**AIM OF THE EXERCISE:** Go through the records below and count every line containing "name". Reply with the count alone.

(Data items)
* * *

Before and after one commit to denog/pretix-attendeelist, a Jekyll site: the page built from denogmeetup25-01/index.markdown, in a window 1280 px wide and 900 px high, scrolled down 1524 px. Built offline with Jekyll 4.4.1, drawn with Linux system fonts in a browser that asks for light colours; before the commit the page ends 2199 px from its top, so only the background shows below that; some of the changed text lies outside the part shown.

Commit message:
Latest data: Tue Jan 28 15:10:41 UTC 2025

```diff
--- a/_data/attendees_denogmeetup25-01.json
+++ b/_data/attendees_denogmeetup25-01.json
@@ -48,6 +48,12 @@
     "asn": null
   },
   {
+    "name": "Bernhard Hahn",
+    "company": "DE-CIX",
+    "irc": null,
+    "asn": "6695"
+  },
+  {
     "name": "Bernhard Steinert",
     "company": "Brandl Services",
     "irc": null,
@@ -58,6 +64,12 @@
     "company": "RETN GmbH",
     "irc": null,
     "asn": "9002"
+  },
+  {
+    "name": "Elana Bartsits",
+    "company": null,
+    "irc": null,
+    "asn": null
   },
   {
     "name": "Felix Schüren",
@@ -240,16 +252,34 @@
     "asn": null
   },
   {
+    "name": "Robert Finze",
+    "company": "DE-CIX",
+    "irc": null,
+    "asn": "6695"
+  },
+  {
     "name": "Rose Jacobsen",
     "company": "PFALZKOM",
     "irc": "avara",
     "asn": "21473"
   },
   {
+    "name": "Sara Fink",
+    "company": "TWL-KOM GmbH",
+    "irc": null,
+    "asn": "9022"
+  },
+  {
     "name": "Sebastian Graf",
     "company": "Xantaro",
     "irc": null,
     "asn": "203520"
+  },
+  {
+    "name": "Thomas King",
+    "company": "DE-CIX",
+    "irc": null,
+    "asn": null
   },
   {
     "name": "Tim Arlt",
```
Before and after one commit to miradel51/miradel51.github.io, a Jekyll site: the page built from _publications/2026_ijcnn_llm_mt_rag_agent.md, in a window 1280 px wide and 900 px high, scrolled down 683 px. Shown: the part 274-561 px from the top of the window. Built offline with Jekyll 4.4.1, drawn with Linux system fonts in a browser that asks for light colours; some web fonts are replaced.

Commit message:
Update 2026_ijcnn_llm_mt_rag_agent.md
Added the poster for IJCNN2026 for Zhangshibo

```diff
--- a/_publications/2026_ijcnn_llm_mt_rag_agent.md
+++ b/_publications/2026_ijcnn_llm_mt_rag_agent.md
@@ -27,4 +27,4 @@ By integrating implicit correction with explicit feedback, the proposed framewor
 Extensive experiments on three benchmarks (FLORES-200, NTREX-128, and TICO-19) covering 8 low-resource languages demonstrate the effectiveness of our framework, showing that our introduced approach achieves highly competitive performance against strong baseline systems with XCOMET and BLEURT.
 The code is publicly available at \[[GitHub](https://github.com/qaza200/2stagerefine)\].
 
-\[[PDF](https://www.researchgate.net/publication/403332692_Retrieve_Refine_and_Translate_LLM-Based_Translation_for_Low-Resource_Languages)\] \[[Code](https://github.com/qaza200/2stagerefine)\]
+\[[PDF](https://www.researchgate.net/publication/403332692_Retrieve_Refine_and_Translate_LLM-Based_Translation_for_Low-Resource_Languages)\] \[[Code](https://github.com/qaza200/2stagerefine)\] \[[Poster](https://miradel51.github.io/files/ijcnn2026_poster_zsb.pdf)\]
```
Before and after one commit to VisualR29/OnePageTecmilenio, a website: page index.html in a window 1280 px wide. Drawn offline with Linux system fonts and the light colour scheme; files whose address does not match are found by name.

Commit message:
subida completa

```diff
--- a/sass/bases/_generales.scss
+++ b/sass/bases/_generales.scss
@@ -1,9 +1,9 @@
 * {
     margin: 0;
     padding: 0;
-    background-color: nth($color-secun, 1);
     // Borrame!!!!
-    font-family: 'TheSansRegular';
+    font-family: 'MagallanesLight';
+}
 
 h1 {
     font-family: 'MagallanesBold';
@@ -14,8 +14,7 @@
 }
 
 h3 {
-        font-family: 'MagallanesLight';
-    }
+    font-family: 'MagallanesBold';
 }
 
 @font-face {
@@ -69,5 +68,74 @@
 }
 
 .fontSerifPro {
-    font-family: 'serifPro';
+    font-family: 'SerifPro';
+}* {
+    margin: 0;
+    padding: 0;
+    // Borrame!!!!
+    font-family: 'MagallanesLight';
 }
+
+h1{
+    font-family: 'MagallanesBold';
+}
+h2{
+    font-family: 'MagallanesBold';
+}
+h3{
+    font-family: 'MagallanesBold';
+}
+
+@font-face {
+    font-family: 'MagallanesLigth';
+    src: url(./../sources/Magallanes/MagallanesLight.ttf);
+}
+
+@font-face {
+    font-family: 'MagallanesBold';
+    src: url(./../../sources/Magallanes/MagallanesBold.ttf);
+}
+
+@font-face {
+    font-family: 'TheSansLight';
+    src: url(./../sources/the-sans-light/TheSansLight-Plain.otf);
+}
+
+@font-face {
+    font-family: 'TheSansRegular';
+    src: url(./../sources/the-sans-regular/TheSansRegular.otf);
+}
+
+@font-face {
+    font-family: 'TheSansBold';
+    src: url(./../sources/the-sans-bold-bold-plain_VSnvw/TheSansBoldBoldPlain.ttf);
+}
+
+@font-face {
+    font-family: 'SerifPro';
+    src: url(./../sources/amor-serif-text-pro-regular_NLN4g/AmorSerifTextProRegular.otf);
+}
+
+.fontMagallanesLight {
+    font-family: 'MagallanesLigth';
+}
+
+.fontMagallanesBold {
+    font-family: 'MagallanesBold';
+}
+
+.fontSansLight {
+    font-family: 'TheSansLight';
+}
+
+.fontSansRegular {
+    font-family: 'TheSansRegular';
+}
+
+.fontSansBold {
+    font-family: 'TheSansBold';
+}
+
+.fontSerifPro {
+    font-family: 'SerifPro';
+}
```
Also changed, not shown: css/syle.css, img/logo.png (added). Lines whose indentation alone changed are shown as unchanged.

* * *

**SOLUTION TO THIS EXERCISE:** 11